Records provided.

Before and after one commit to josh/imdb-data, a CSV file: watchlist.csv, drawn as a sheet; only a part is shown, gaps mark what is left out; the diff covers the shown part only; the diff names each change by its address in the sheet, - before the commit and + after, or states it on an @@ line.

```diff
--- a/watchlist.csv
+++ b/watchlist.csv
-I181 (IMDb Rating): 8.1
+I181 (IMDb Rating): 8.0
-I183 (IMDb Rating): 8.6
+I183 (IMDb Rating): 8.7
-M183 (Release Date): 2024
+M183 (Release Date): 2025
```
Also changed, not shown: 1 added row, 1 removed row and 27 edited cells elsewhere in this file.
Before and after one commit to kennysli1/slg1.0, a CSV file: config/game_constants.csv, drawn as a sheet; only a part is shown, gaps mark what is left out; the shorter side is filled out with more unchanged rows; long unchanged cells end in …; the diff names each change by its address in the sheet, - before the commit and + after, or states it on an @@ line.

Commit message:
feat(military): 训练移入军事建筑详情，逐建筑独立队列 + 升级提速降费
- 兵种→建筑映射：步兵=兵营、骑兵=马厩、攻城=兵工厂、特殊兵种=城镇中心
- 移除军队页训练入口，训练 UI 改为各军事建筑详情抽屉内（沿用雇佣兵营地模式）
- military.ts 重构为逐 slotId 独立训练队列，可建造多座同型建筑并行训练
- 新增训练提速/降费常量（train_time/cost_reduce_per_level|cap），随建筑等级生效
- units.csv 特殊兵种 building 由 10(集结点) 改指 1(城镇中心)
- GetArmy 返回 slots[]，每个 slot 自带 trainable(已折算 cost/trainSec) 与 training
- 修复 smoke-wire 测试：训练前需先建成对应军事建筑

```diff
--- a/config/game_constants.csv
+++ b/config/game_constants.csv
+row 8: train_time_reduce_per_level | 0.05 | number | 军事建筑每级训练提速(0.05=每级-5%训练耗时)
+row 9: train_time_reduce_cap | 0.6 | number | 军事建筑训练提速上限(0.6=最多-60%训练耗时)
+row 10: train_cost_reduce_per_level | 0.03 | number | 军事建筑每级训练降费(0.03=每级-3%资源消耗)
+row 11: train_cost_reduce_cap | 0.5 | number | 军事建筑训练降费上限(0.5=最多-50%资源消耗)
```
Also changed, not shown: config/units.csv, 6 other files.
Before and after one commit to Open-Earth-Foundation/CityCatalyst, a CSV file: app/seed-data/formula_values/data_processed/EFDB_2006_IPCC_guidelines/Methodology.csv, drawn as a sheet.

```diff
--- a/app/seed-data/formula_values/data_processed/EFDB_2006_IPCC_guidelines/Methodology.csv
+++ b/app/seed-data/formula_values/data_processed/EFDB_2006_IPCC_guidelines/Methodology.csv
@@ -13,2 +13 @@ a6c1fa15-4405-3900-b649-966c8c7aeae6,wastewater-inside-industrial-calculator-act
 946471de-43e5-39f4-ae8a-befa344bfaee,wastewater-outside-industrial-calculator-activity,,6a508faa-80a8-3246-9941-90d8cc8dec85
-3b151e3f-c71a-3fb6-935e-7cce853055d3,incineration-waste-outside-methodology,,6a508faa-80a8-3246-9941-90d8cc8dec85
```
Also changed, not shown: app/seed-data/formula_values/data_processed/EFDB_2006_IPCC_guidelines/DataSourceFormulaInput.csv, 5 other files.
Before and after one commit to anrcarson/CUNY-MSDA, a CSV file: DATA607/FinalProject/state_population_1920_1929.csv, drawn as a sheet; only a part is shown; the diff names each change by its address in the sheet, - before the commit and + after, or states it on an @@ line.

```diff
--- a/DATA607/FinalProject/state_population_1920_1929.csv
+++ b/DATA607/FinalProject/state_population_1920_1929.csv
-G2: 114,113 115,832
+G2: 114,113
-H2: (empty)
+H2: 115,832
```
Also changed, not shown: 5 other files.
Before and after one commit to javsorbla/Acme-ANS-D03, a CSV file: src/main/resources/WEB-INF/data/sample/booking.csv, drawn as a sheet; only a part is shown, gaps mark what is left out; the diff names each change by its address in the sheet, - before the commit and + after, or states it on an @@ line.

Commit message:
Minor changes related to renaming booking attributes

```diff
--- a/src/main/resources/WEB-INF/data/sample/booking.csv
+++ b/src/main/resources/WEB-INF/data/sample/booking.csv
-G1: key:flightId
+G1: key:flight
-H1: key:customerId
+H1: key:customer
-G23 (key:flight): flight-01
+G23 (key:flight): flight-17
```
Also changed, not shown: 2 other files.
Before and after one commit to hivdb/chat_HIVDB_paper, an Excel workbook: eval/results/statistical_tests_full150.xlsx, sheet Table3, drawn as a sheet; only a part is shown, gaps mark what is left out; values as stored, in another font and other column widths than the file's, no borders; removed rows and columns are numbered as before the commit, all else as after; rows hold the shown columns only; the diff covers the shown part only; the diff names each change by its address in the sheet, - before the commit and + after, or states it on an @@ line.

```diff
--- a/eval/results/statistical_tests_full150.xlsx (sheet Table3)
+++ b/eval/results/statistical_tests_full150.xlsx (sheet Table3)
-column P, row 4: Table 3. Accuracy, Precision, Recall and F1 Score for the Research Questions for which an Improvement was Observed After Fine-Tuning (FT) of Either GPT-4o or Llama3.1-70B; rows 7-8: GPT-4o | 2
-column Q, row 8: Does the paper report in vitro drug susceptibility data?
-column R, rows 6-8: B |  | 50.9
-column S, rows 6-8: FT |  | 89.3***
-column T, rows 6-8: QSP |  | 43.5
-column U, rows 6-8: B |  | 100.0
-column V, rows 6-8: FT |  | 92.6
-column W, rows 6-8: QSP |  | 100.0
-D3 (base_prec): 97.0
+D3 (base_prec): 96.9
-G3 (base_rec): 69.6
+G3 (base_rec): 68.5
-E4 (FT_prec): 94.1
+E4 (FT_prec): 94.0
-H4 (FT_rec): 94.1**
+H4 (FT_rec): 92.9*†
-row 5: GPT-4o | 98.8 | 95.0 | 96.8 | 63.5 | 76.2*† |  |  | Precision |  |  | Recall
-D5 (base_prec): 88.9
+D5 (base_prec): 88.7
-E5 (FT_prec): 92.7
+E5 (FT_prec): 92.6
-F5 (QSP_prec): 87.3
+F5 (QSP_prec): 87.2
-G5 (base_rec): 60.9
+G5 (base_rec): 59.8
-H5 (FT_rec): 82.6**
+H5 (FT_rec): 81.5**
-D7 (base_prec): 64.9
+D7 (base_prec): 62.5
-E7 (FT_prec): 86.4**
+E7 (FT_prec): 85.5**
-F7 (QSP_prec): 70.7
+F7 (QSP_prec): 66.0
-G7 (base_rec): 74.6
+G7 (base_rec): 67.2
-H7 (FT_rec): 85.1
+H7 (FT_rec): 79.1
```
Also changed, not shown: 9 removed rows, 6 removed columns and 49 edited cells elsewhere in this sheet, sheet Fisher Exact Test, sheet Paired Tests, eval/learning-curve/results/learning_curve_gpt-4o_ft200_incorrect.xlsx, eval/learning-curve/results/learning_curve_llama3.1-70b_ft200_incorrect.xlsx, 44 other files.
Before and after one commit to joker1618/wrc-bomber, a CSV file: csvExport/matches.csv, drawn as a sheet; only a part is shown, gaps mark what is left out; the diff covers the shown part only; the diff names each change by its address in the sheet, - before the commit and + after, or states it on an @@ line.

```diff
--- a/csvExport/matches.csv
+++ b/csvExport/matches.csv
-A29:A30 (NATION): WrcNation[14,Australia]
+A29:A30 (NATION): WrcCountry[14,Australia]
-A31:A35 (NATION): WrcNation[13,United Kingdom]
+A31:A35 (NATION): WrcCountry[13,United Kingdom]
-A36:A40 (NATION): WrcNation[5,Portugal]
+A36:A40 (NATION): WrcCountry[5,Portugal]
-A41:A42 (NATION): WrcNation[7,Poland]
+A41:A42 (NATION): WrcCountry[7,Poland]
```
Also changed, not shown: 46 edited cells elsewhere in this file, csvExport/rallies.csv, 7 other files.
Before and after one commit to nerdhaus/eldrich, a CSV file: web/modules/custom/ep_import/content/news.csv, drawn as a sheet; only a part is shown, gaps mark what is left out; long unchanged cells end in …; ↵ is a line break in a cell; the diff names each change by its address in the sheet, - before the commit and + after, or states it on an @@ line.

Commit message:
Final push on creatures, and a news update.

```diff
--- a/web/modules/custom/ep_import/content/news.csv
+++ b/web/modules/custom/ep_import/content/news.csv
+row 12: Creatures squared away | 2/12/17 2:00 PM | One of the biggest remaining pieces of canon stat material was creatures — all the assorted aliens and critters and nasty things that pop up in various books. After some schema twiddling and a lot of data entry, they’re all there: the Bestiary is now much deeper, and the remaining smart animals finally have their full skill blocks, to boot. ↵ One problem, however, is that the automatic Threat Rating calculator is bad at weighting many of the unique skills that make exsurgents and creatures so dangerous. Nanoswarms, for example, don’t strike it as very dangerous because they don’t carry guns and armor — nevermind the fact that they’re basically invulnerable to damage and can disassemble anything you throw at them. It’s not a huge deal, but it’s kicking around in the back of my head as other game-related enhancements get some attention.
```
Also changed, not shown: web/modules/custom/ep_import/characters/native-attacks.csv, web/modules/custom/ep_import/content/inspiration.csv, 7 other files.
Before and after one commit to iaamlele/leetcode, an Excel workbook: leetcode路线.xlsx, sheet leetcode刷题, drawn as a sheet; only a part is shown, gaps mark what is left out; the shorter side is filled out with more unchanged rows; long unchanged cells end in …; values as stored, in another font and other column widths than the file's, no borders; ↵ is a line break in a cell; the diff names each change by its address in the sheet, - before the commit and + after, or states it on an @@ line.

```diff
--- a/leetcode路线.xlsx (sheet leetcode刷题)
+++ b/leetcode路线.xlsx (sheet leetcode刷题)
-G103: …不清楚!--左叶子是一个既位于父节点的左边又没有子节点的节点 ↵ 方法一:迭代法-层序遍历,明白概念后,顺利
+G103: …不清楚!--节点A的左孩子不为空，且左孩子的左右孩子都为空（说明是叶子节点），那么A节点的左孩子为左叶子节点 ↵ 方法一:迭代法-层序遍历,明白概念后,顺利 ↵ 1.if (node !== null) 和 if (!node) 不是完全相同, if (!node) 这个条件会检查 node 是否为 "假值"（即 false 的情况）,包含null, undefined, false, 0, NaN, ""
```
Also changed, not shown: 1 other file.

To do.
Filter the entries above and return only the lines holding "NATION".

Response to this task.
-A29:A30 (NATION): WrcNation[14,Australia]
+A29:A30 (NATION): WrcCountry[14,Australia]
-A31:A35 (NATION): WrcNation[13,United Kingdom]
+A31:A35 (NATION): WrcCountry[13,United Kingdom]
-A36:A40 (NATION): WrcNation[5,Portugal]
+A36:A40 (NATION): WrcCountry[5,Portugal]
-A41:A42 (NATION): WrcNation[7,Poland]
+A41:A42 (NATION): WrcCountry[7,Poland]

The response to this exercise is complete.